Commissioners hear about the Community Covenant program for the National Guard
The Emery County Commission met in their last commission meeting of 2011 and also a public hearing was held to receive comments on the 2012 county budget as well as the Castle Valley Special Service District budget.
Two representatives from the National Guard community covenant program, Chaplain Capt. David Jones and Sgt. Hiram Durfey out of the St. George office presented information about their program to the commission. They showed a short video on the program and asked the commission if they would be interested in establishing a Community Covenant program in Emery County. They are also visiting the local towns and cities to introduce the program to them as well. The Community Covenant program is a nationwide movement to offer support to military families in local communities. The first step is to author a resolution to become involved, after the first step then an event is held on its own or with another community activity where people sign a banner and pledge their support to the cause. The program helps community members become aware of the challenges military families face and educates the public on how they can help military families. Program organizers work to line up the resources and educate community leaders.
Capt. Jones said there are 12 National Guard members in the county. He said he knows there is support for these families and the Community Covenant program enhances awareness for what military families need. One idea is for the military families to receive a utility abatement while their family member is involved in active duty. Another idea was a food drive in support of military families. There can also be a request for added patrols on a family where someone is serving. This gives the service people the comfort of knowing their family is watched over at home. Capt. Jones said the ideas and possibilities are endless for ways a community can come together and support these servicemen and women and their families. "We invite you to be part of the program," said Capt. Jones.
Commissioner Laurie Pitchforth said the ladies auxiliary has a program called Operation Home Support where they send packages to those on active duty, they also help support family members at home.
Capt. Jones said they can also present an event where military issues can be discussed. The commission will look into the program and start with a resolution.
Capt. Jones said they hope to have the cities become involved with their own resolutions as well.
Under citizen concerns regular pool goers said the water at the pool is too cold. They said the handicapped door doesn't work. Another concern expressed was when there are a lot of people in the pool there needs to be more supervision. Also when the handicapped people are using the pool, there needs to be a lifeguard close at hand.
Other swimmers said the first year the pool was open it was warm, now the water is colder in the evening than in the morning. They wondered if the water temperature can be regulated better.
The swimmers agreed the pool is wonderful and fabulous, but the cold water is chasing people away.
Commissioner Jeff Horrocks thanked the ladies for bringing these items to the attention of the commission. The ladies also commented that customer service at the pool is sometimes lacking.

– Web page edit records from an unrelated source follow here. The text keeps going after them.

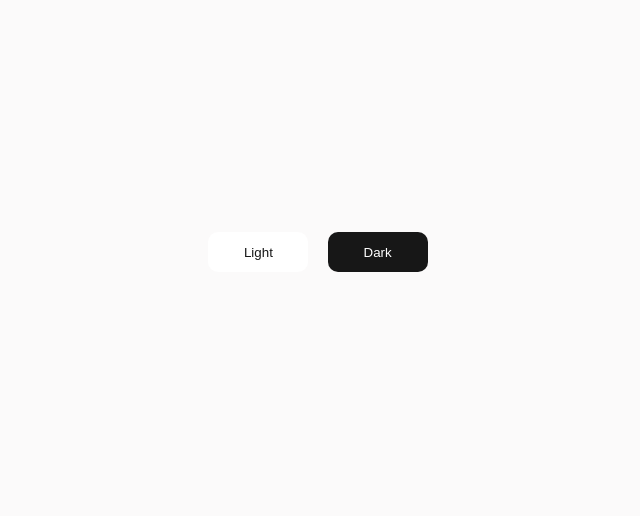
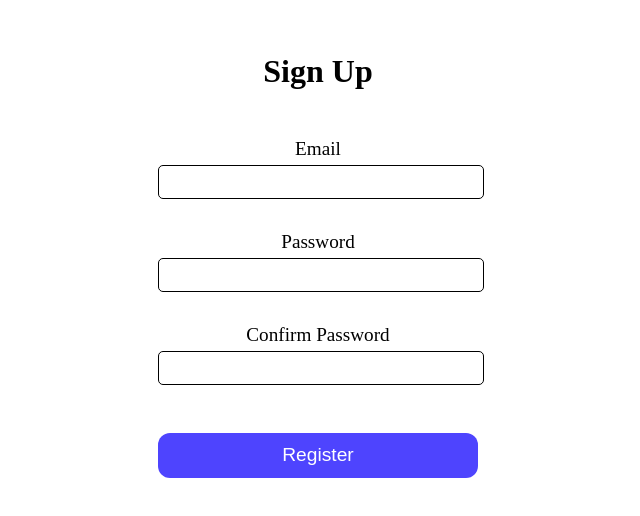
Before and after one commit to piagja/simple-react-challenges, a React (Vite) app in the folder challenges/: page / in a window 1280 px wide. Shown: the part 156-672 px from the top of the page, without its empty margins (330-970 px from the left). Built offline with nearby package versions, Linux system fonts and the light colour scheme; the HTML template or start-up script is replaced by a standard one.

Commit message:
feat: simple form validator, clear

```diff
--- a/challenges/src/App.tsx
+++ b/challenges/src/App.tsx
@@ -1,13 +1,22 @@
 import React from 'react'
 import ColorRenderer from './desafios/01-color_renderer/ColorRenderer'
 import DarkMode from './desafios/02-dark_mode/DarkMode'
+import Form from './desafios/03-form_validator/Form'
 
 const App = () => {
+  const style = {
+    height: '100vh',
+    width: '100vw',
+    display: 'flex',
+    justifyContent: 'center'
+  }
+
   return (
-    <div>
+    <main style={style}>
       {/* <ColorRenderer /> */}
-      <DarkMode />
-    </div>
+      {/* <DarkMode /> */}
+      <Form />
+    </main>
   )
 }
 
--- /dev/null
+++ b/challenges/src/desafios/03-form_validator/Form.tsx
@@ -0,0 +1,82 @@
+import React from 'react'
+import './styles.css'
+
+const Form = () => {
+  const [email, setEmail] = React.useState('')
+  const [password, setPassword] = React.useState('')
+  const [confirmPassword, setConfirmPassword] = React.useState('')
+  const [message, setMessage] = React.useState('')
+
+  const timeoutRef = React.useRef()
+
+  const findErrors = () => {
+    const errors = []
+    const emailRegexExp =
+      /[a-z0-9!#$%&'*+/=?^_`{|}~-]+(?:\.[a-z0-9!#$%&'*+/=?^_`{|}~-]+)*@(?:[a-z0-9](?:[a-z0-9-]*[a-z0-9])?\.)+[a-z0-9](?:[a-z0-9-]*[a-z0-9])?/g
+    const testEmail = emailRegexExp.test(email)
+
+    if (!email || !password || !confirmPassword)
+      errors.push('Todos os campos devem ser preenchidos')
+
+    if (!testEmail) errors.push('Email com formato inválido')
+
+    if (password.length < 8)
+      errors.push('A senha precisa ter ao menos 8 caracteres')
+
+    if (password !== confirmPassword) errors.push('As senhas não conferem')
+
+    return errors
+  }
+
+  const handleSubmit = e => {
+    e.preventDefault()
+
+    const errors = findErrors()
+    setMessage(errors.length ? errors.join('\n') : 'Usuário registrado!')
+
+    clearTimeout(timeoutRef.current)
+    timeoutRef.current = setTimeout(() => {
+      setMessage('')
+    }, 4000)
+  }
+
+  return (
+    <section>
+      <form onSubmit={handleSubmit}>
+        <h1>Sign Up</h1>
+        <div>
+          <label htmlFor='email'>Email</label>
+          <input
+            onChange={({ target }) => setEmail(target.value)}
+            onFocus={focus}
+            type='text'
+            name='email'
+          />
+        </div>
+        <div>
+          <label htmlFor='password'>Password</label>
+          <input
+            onChange={({ target }) => setPassword(target.value)}
+            type='password'
+            name='password'
+          />
+        </div>
+        <div>
+          <label htmlFor='confirmPassword'>Confirm Password</label>
+          <input
+            onChange={({ target }) => setConfirmPassword(target.value)}
+            type='password'
+            name='confirmPassword'
+          />
+        </div>
+        <span className='error-span'>{message}</span>
+
+        <div>
+          <button type='submit'>Register</button>
+        </div>
+      </form>
+    </section>
+  )
+}
+
+export default Form
--- /dev/null
+++ b/challenges/src/desafios/03-form_validator/styles.css
@@ -0,0 +1,49 @@
+section {
+  display: flex;
+  flex-direction: column;
+  justify-content: center;
+  align-items: center;
+  width: 25%;
+  text-align: center;
+}
+
+h1 {
+  margin-bottom: 3rem;
+  font-size: 2rem;
+}
+
+form {
+  width: 100%;
+}
+
+label {
+  display: block;
+  margin-bottom: 5px;
+  font-size: 1.2rem;
+}
+
+input {
+  margin-bottom: 2rem;
+  width: 100%;
+  height: 30px;
+  border: 1px solid black;
+  border-radius: 5px;
+}
+
+button {
+  height: 45px;
+  border: none;
+  background-color: rgb(78, 68, 254);
+  color: #fff;
+  font-size: 1.2rem;
+  border-radius: 12px;
+  width: 100%;
+  margin-top: 1rem;
+}
+
+.error-span {
+  color: red;
+  font-weight: bold;
+  font-size: 1.2rem;
+  white-space: pre;
+}
```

Another concerned citizen commented that there are some boards in the county where people have been there for 20 years or more. He wonders if the boards should have term limits. He also commented the inmate visiting at the jail is pathetic. It's too noisy and there is only one room that is an isolated booth. He recommended extending the walls between the visiting rooms to act as a sound barrier. He thanked the county officials for their service to the county.
Sheriff Greg Funk said they are considering putting phones in the visiting booths for better communication.
Commissioner Horrocks said the county is short a jailer and submitted the name of Brent Ward for approval. He will begin POST training on Jan. 9.
In the commissioner reports Commissioner James Nelson said he attended an interesting meeting with the Alaska delegation on RS-2477 roads and he thinks the county is headed in the right direction there. New covers for the tables at the museum are in place and hopefully this will increase the use of these tables in warm weather.
Commissioner Pitchforth reported the county hosted a senior citizen Christmas party at the museum and it was very fun and well attended. The food was great as well as the entertainment.
Commissioner Horrocks said there are real concerns with possible cuts to programs operated by the Southeastern Utah Association of Governments including the HEAT program and meals on wheels. He is not sure how much will be cut and is working with Debbie Hatt the AOG director to hopefully reduce the impacts. The DWR RAC is working on changes to the bear hunts in regards to using dogs or not using dogs on the bear hunts.
Commissioner Horrocks wished all the county a Merry Christmas and Happy New Year. He said Emery County has the best employees in the state.
Under the consent agenda the commission approved the following items: on call pay for the detectives, ratification of ambulance adjustments made at the last commission meeting. Approval of out of state travel for Tina Carter, Mike McCandless, Beth Marshall, Taina Benson, LaMar Guymon, Mark H. Williams, Gary Kofford, Eugene Swalberg and David Ames.
One item pulled from the consent agenda was the discount of $100 off a pool pass for county employees which is good towards an individual pass or a family pass. The discount was approved. Tracy Urie and Jackie Allred were approved to serve second terms on the library board. The commission approved a contract for Marilyn Collard to teach a lifesaving class during the holidays. The class will be held on Dec. 21-29 to create a hiring pool for trained lifeguards.